New patient housing facility to open doors next week
It's a $40 million patient housing facility that is also home to the state's first Ronald McDonald House.
The building next to the Alaska Native Medical Center is getting ready to open its doors to its first patients next week.
Alaska Native Tribal Health Consortium said 60 percent of patients seen at ANMC come from rural communities.
LeeAnn Garrick, chief of staff at ANTHC, said the goal is to make the overall experience of coming to Anchorage, for medical care, easier for patients and their families.
"Our mantra was really a home away from home," Garrick said.
The facility has a full size commercial kitchen on the ground level, where patients can find healthy and traditional foods.
Just a few steps from the kitchen rests a large dining area that can seat up to 150 people.
"When folks are here for housing, we want to make sure they have enough places to sit down and have a great cup of coffee with their loved ones," Garrick said.
Next to the dining room sits a business center where patients can use e-mail or print photos of loved ones to keep close.
The facility also has two interactive play areas for children and their parents to play.
"The whole goal is they play. They don't just sit and use their thumbs, but you can jump around. You can dance. You can make all kinds of scenes," Garrick said.
An exercise room for parents is next to the play room on the first floor.
Garrick said an outdoor playground area will be completed in the spring.
Of the building's 202 rooms, 34 of them will be used specifically for the Ronald McDonald House on the sixth floor.
The floor is dedicated for expecting mothers with high risk pregnancies and their babies.
"We want them to have the best experience as possible, as they're moving into this new stage - adding a new family member to their family," Garrick said. "It is set up so that we can have family space [and] play room space.
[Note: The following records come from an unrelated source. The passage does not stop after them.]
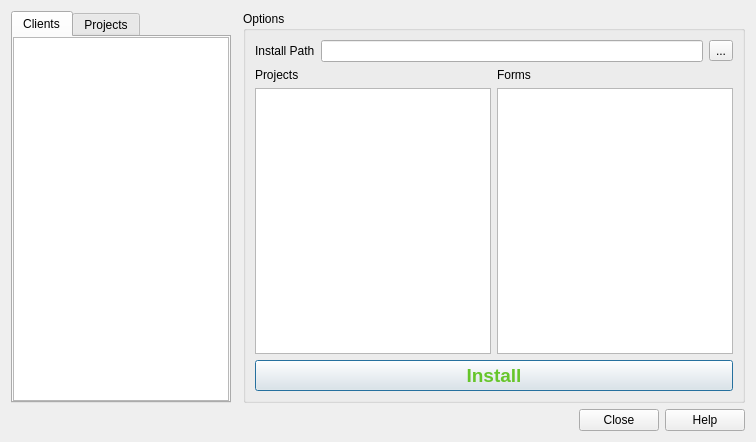
First picture: the form in qmap-admin/manager.ui, repository NathanW2/qmap, before the edit.
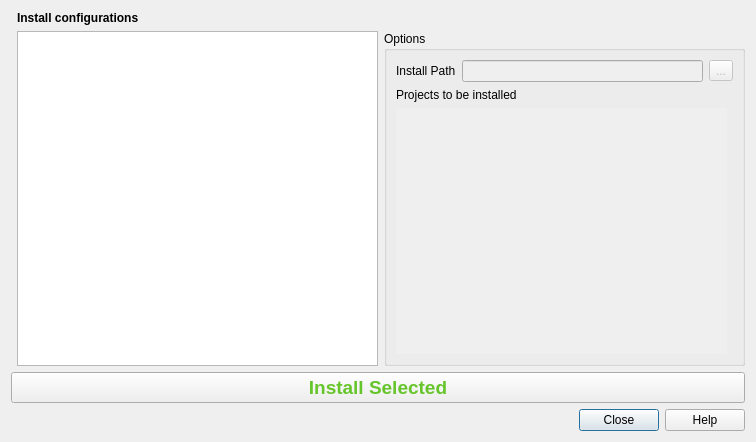
Second picture: the form after the edit.

Commit message:
Update QMap Admin tool title, UI.
Remove old forms section
Leave font size as normal:

What changed in the file:
```diff
--- a/qmap-admin/manager.ui
+++ b/qmap-admin/manager.ui
@@ -14,42 +14,38 @@
    <string>Dialog</string>
   </property>
   <layout class="QGridLayout" name="gridLayout_2">
-   <item row="0" column="2">
+   <item row="1" column="2">
     <widget class="QGroupBox" name="groupBox">
+     <property name="font">
+      <font>
+       <weight>50</weight>
+       <bold>false</bold>
+      </font>
+     </property>
      <property name="title">
       <string>Options</string>
      </property>
      <layout class="QGridLayout" name="gridLayout">
-      <item row="2" column="1">
-       <widget class="QListView" name="formlist">
-        <property name="font">
-         <font>
-          <pointsize>12</pointsize>
-         </font>
-        </property>
-       </widget>
-      </item>
       <item row="1" column="0">
        <widget class="QLabel" name="label">
         <property name="text">
-         <string>Projects</string>
-        </property>
-       </widget>
-      </item>
-      <item row="1" column="1">
-       <widget class="QLabel" name="label_2">
-        <property name="text">
-         <string>Forms</string>
+         <string>Projects to be installed</string>
         </property>
        </widget>
       </item>
       <item row="2" column="0">
        <widget class="QListView" name="projectlist">
+        <property name="enabled">
+         <bool>false</bool>
+        </property>
         <property name="font">
          <font>
           <pointsize>12</pointsize>
          </font>
         </property>
+        <property name="frameShape">
+         <enum>QFrame::NoFrame</enum>
+        </property>
        </widget>
       </item>
       <item row="0" column="0" colspan="2">
@@ -62,10 +58,17 @@
          </widget>
         </item>
         <item>
-         <widget class="QLineEdit" name="installpath"/>
+         <widget class="QLineEdit" name="installpath">
+          <property name="enabled">
+           <bool>false</bool>
+          </property>
+         </widget>
         </item>
         <item>
          <widget class="QToolButton" name="toolButton">
+          <property name="enabled">
+           <bool>false</bool>
+          </property>
           <property name="text">
            <string>...</string>
           </property>
@@ -73,62 +76,10 @@
         </item>
        </layout>
       </item>
-      <item row="3" column="0" colspan="2">
-       <widget class="QPushButton" name="installbutton">
-        <property name="font">
-         <font>
-          <pointsize>14</pointsize>
-          <weight>75</weight>
-          <italic>false</italic>
-          <bold>true</bold>
-         </font>
-        </property>
-        <property name="styleSheet">
-         <string notr="true">color: rgb(102, 197, 42);</string>
-        </property>
-        <property name="text">
-         <string>Install</string>
-        </property>
-       </widget>
-      </item>
      </layout>
     </widget>
    </item>
-   <item row="0" column="0">
-    <widget class="QTabWidget" name="tabWidget">
-     <property name="currentIndex">
-      <number>0</number>
-     </property>
-     <widget class="QWidget" name="clienttab">
-      <attribute name="title">
-       <string>Clients</string>
-      </attribute>
-      <layout class="QGridLayout" name="gridLayout_3">
-       <property name="margin">
-        <number>0</number>
-       </property>
-       <item row="0" column="0">
-        <widget class="QListView" name="clientlist">
-         <property name="font">
-          <font>
-           <pointsize>14</pointsize>
-          </font>
-         </property>
-         <property name="editTriggers">
-          <set>QAbstractItemView::AnyKeyPressed|QAbstractItemView::EditKeyPressed|QAbstractItemView::SelectedClicked</set>
-         </property>
-        </widget>
-       </item>
-      </layout>
-     </widget>
-     <widget class="QWidget" name="projecttab">
-      <attribute name="title">
-       <string>Projects</string>
-      </attribute>
-     </widget>
-    </widget>
-   </item>
-   <item row="1" column="0" colspan="3">
+   <item row="3" column="0" colspan="3">
     <widget class="QDialogButtonBox" name="buttonBox">
      <property name="orientation">
       <enum>Qt::Horizontal</enum>
@@ -138,6 +89,49 @@
      </property>
     </widget>
    </item>
+   <item row="1" column="1">
+    <widget class="QListView" name="clientlist">
+     <property name="font">
+      <font>
+       <pointsize>12</pointsize>
+      </font>
+     </property>
+     <property name="editTriggers">
+      <set>QAbstractItemView::AnyKeyPressed|QAbstractItemView::EditKeyPressed|QAbstractItemView::SelectedClicked</set>
+     </property>
+    </widget>
+   </item>
+   <item row="0" column="1">
+    <widget class="QLabel" name="label_2">
+     <property name="font">
+      <font>
+       <weight>75</weight>
+       <bold>true</bold>
+      </font>
+     </property>
+     <property name="text">
+      <string>Install configurations</string>
+     </property>
+    </widget>
+   </item>
+   <item row="2" column="0" colspan="3">
+    <widget class="QPushButton" name="installbutton">
+     <property name="font">
+      <font>
+       <pointsize>14</pointsize>
+       <weight>75</weight>
+       <italic>false</italic>
+       <bold>true</bold>
+      </font>
+     </property>
+     <property name="styleSheet">
+      <string notr="true">color: rgb(102, 197, 42);</string>
+     </property>
+     <property name="text">
+      <string>Install Selected</string>
+     </property>
+    </widget>
+   </item>
   </layout>
  </widget>
  <resources/>
```
Left out of the diff: 2 changed lines with no effect on the pictures. The commit also changes 1 other file.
Moms can meet other moms."
Garrick said there will also be programs there, including child birth education, learning opportunities about healthy foods and an open area for new mothers to ask questions about parenting new infants.
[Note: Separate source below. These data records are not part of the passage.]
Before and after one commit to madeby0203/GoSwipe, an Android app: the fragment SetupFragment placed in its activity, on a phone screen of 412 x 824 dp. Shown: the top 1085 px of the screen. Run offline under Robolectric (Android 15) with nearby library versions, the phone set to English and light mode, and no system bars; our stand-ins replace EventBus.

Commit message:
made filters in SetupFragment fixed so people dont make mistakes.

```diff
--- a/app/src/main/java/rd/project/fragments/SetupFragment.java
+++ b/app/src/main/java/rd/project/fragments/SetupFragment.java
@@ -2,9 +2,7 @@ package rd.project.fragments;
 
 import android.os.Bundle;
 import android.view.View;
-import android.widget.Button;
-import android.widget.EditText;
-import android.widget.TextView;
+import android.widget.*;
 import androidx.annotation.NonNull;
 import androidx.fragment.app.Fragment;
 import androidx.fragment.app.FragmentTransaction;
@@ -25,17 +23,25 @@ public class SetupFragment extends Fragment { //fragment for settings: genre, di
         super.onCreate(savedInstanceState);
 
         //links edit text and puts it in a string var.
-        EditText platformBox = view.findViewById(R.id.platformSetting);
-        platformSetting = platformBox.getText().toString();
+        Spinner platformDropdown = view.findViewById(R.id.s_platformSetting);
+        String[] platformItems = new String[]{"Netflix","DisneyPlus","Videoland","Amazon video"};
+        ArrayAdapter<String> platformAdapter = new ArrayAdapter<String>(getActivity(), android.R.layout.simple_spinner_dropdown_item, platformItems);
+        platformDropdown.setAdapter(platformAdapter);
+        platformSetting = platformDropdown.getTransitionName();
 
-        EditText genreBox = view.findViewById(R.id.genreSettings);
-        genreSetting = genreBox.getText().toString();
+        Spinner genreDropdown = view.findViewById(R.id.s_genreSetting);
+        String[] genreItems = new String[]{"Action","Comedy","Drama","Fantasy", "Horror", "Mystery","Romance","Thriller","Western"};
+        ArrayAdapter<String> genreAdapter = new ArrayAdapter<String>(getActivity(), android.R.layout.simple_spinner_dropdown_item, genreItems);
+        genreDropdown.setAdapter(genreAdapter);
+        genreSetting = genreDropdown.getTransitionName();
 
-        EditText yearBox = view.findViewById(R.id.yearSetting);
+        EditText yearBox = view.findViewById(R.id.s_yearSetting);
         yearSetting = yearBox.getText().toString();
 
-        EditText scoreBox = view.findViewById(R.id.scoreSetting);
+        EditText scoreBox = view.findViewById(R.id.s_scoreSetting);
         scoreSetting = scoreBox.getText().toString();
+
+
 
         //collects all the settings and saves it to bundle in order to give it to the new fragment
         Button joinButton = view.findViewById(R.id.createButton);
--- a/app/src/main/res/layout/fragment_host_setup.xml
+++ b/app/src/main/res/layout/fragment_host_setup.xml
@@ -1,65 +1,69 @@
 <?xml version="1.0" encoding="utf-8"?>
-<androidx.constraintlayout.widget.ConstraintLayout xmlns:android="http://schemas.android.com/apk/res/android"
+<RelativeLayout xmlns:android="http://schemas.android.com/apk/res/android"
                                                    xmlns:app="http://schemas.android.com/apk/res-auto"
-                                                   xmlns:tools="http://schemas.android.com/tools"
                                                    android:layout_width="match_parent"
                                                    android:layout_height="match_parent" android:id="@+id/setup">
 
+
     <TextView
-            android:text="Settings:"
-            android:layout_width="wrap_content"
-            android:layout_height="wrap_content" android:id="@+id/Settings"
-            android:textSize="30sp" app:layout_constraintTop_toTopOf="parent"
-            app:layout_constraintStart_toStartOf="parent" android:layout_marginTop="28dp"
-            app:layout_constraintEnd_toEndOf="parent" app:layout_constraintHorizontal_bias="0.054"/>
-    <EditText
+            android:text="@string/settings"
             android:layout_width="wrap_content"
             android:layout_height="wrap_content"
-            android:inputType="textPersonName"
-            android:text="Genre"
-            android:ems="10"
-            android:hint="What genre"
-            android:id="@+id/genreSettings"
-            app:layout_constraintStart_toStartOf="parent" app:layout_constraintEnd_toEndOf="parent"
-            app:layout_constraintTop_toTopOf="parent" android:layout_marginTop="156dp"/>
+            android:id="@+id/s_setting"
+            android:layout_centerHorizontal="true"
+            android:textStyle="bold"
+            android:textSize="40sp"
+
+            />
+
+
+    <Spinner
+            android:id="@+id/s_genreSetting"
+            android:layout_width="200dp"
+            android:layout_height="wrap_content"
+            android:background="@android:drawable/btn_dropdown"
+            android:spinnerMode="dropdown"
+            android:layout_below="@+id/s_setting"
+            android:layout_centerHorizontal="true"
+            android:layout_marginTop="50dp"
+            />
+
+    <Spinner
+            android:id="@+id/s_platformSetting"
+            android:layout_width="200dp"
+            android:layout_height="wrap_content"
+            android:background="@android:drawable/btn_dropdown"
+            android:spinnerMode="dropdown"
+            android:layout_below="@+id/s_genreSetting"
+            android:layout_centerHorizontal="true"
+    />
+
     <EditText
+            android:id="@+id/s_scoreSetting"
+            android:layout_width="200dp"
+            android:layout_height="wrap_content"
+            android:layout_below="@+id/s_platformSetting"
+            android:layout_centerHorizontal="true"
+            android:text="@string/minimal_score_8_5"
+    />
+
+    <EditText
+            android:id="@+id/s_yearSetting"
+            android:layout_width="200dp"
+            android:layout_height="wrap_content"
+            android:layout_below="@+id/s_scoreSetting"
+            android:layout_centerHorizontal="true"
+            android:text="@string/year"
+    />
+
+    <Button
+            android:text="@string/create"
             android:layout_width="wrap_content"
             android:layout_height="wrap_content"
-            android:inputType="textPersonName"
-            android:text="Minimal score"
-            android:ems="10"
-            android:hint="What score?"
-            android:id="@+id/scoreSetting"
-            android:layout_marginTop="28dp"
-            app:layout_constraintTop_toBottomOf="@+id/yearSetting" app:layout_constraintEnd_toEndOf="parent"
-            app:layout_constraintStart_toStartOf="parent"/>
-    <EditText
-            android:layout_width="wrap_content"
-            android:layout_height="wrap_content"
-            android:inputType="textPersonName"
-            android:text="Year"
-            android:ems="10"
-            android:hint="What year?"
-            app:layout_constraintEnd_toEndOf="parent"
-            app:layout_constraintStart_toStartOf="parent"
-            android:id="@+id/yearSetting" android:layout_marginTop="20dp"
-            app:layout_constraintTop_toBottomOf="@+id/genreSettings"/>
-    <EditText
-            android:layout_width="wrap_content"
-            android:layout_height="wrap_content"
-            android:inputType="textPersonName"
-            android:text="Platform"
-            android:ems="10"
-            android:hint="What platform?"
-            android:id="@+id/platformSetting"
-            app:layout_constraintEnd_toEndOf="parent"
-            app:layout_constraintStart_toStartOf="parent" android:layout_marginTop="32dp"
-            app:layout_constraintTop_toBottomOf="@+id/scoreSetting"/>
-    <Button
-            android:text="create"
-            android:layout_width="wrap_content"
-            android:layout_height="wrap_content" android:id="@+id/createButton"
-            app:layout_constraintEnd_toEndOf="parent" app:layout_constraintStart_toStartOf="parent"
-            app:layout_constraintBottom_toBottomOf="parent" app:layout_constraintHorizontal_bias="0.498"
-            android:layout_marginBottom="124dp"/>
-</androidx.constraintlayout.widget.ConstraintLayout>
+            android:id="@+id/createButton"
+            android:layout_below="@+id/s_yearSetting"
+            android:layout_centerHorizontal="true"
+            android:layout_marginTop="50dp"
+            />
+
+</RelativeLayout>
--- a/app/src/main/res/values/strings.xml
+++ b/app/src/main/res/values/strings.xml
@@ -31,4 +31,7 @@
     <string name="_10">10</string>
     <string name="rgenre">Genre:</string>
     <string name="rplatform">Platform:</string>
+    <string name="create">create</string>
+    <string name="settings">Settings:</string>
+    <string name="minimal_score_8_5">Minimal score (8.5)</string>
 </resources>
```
The rooms on the sixth floor come in six different sizes, depending on the needs of the family.
Each room has its own bathroom, bed, pull out couch, storage space, microwave, refrigerator and freezer.
"We have a larger freezer, so if folks have a medication they need to take that has to be cold, or to freeze breast milk for nursing mothers," Garrick said.
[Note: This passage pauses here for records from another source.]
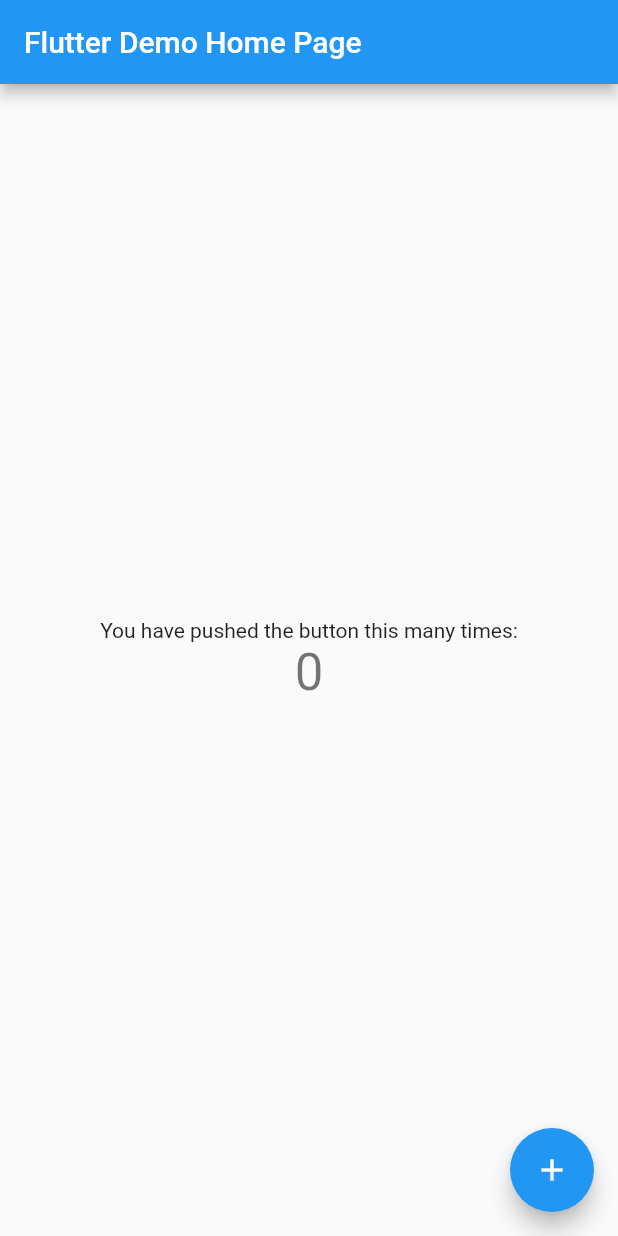
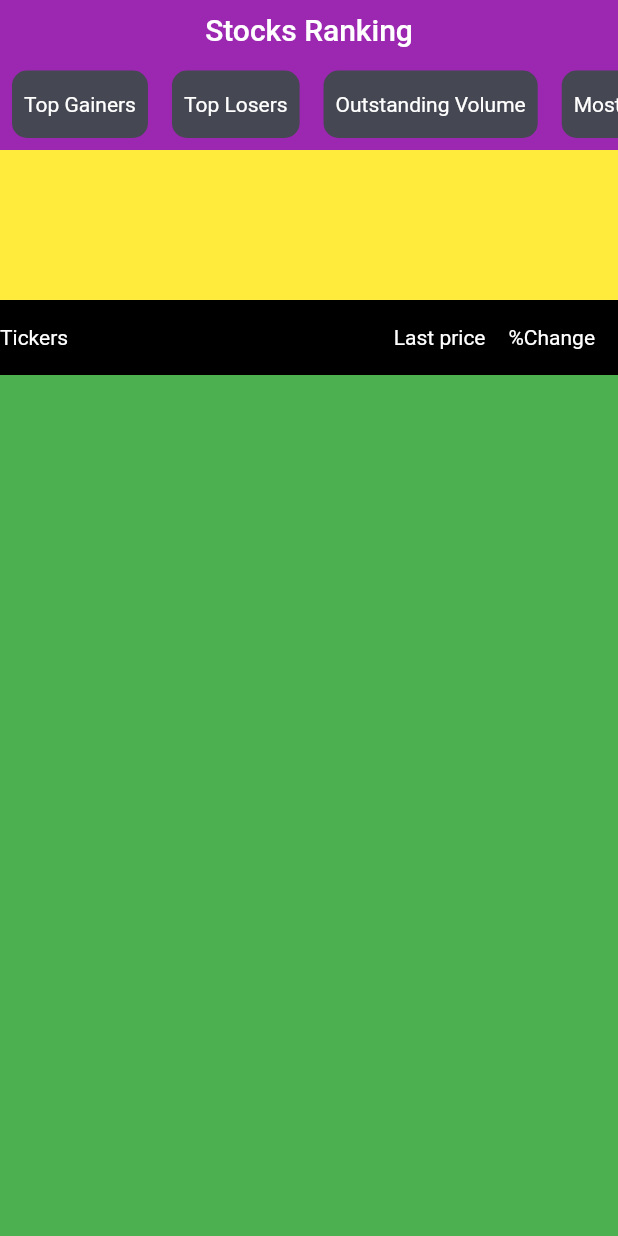
Before and after one commit to kangsudal/kb_practice, a Flutter app: the screen it shows after launch, on a phone screen of 412 x 824 dp. Run offline on Flutter 3.47's test engine with Material 2 defaults, Android fonts, the light colour scheme and no system bars.

Commit message:
ListView 헤더1

```diff
--- a/lib/main.dart
+++ b/lib/main.dart
@@ -1,3 +1,4 @@
+import 'package:flutter/cupertino.dart';
 import 'package:flutter/material.dart';
 
 void main() {
@@ -11,93 +12,159 @@
   @override
   Widget build(BuildContext context) {
     return MaterialApp(
-      darkTheme: ThemeData.dark(),
-      home: const MyHomePage(title: 'Flutter Demo Home Page'),
+      home: const MyHomePage(),
+      theme: ThemeData(
+        scaffoldBackgroundColor: Color(0xff1e1e1e),
+      ),
     );
   }
 }
 
-class MyHomePage extends StatefulWidget {
-  const MyHomePage({super.key, required this.title});
-
-  // This widget is the home page of your application. It is stateful, meaning
-  // that it has a State object (defined below) that contains fields that affect
-  // how it looks.
-
-  // This class is the configuration for the state. It holds the values (in this
-  // case the title) provided by the parent (in this case the App widget) and
-  // used by the build method of the State. Fields in a Widget subclass are
-  // always marked "final".
-
-  final String title;
-
-  @override
-  State<MyHomePage> createState() => _MyHomePageState();
-}
-
-class _MyHomePageState extends State<MyHomePage> {
-  int _counter = 0;
-
-  void _incrementCounter() {
-    setState(() {
-      // This call to setState tells the Flutter framework that something has
-      // changed in this State, which causes it to rerun the build method below
-      // so that the display can reflect the updated values. If we changed
-      // _counter without calling setState(), then the build method would not be
-      // called again, and so nothing would appear to happen.
-      _counter++;
-    });
-  }
+class MyHomePage extends StatelessWidget {
+  const MyHomePage({super.key});
 
   @override
   Widget build(BuildContext context) {
-    // This method is rerun every time setState is called, for instance as done
-    // by the _incrementCounter method above.
-    //
-    // The Flutter framework has been optimized to make rerunning build methods
-    // fast, so that you can just rebuild anything that needs updating rather
-    // than having to individually change instances of widgets.
-    return Scaffold(
-      appBar: AppBar(
-        // Here we take the value from the MyHomePage object that was created by
-        // the App.build method, and use it to set our appbar title.
-        title: Text(widget.title),
-      ),
-      body: Center(
-        // Center is a layout widget. It takes a single child and positions it
-        // in the middle of the parent.
-        child: Column(
-          // Column is also a layout widget. It takes a list of children and
-          // arranges them vertically. By default, it sizes itself to fit its
-          // children horizontally, and tries to be as tall as its parent.
-          //
-          // Invoke "debug painting" (press "p" in the console, choose the
-          // "Toggle Debug Paint" action from the Flutter Inspector in Android
-          // Studio, or the "Toggle Debug Paint" command in Visual Studio Code)
-          // to see the wireframe for each widget.
-          //
-          // Column has various properties to control how it sizes itself and
-          // how it positions its children. Here we use mainAxisAlignment to
-          // center the children vertically; the main axis here is the vertical
-          // axis because Columns are vertical (the cross axis would be
-          // horizontal).
-          mainAxisAlignment: MainAxisAlignment.center,
-          children: <Widget>[
-            const Text(
-              'You have pushed the button this many times:',
+    List<String> buttonTitles = [
+      'Top Gainers',
+      'Top Losers',
+      'Outstanding Volume',
+      'Most Volatile',
+      'Large-cap',
+    ];
+    double appBarHeight = 100;
+    return SafeArea(
+      child: Scaffold(
+        body: Stack(
+          children: [
+            Positioned(
+              child: Container(
+                width: MediaQuery.of(context).size.width,
+                height: MediaQuery.of(context).size.height,
+                color: Colors.green,
+                child: Column(
+                  children: [
+                    Container(
+                      height: appBarHeight + 100,
+                      color: Colors.yellow,
+                    ),
+                    buildListViewHeader(
+                      tileColor: Colors.black,
+                      title: Text(
+                        'Tickers',
+                        style: TextStyle(
+                          color: Colors.white,
+                        ),
+                      ),
+                      trailing: Container(
+                        width: MediaQuery.of(context).size.width * 0.4,
+                        child: Row(
+                          mainAxisAlignment: MainAxisAlignment.spaceEvenly,
+                          children: [
+                            Text(
+                              'Last price',
+                              style: TextStyle(
+                                color: Colors.white,
+                              ),
+                            ),
+                            Text(
+                              '%Change',
+                              style: TextStyle(
+                                color: Colors.white,
+                              ),
+                            ),
+                          ],
+                        ),
+                      ),
+                    ),
+                  ],
+                ),
+              ),
             ),
-            Text(
-              '$_counter',
-              style: Theme.of(context).textTheme.headlineMedium,
+            TabBarAppBar(
+              buttonTitles: buttonTitles,
+              appBarHeight: appBarHeight,
             ),
           ],
         ),
       ),
-      floatingActionButton: FloatingActionButton(
-        onPressed: _incrementCounter,
-        tooltip: 'Increment',
-        child: const Icon(Icons.add),
-      ), // This trailing comma makes auto-formatting nicer for build methods.
+    );
+  }
+
+  Container buildListViewHeader({required Color tileColor, required Text title, required Container trailing}) {
+    return Container(
+      height: 50,
+      color: tileColor,
+      child: Row(
+        mainAxisAlignment: MainAxisAlignment.spaceBetween,
+        children: [
+          title,
+          trailing,
+        ],
+      ),
     );
   }
 }
+
+class TabBarAppBar extends StatelessWidget {
+  final double appBarHeight;
+
+  const TabBarAppBar({
+    super.key,
+    required this.buttonTitles,
+    required this.appBarHeight,
+  });
+
+  final List<String> buttonTitles;
+
+  @override
+  Widget build(BuildContext context) {
+    return Positioned(
+      top: 0,
+      child: Container(
+        width: MediaQuery.of(context).size.width,
+        height: appBarHeight,
+        color: Colors.purple, //Colors.transparent,
+        child: Column(
+          children: [
+            Padding(
+              padding: const EdgeInsets.all(8.0),
+              child: Text(
+                'Stocks Ranking',
+                style: Theme.of(context).textTheme.titleLarge!.copyWith(
+                      color: Colors.white,
+                    ),
+              ),
+            ),
+            Expanded(
+              child: ListView.builder(
+                itemCount: buttonTitles.length,
+                scrollDirection: Axis.horizontal,
+                itemBuilder: (context, index) => Padding(
+                  padding: const EdgeInsets.all(8.0),
+                  child: GestureDetector(
+                    child: Container(
+                      padding: const EdgeInsets.all(8),
+                      decoration: BoxDecoration(
+                        borderRadius: BorderRadius.circular(10),
+                        color: const Color.fromARGB(255, 69, 71, 82),
+                      ),
+                      child: Center(
+                        child: Text(
+                          buttonTitles[index],
+                          style: const TextStyle(
+                            color: Colors.white,
+                          ),
+                        ),
+                      ),
+                    ),
+                  ),
+                ),
+              ),
+            ),
+          ],
+        ),
+      ),
+    );
+  }
+}
```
ANTHC said the project created 65 jobs to construct the building. Plus, an additional 100 contracted jobs were created within the facility itself.
The building connects to ANMC by a sky bridge, which is designed to help bridge the gap between patient housing and access to medical care.
The facility's first patients to stay in the building will arrive on Jan. 2, and a grand opening will be held on Jan. 11.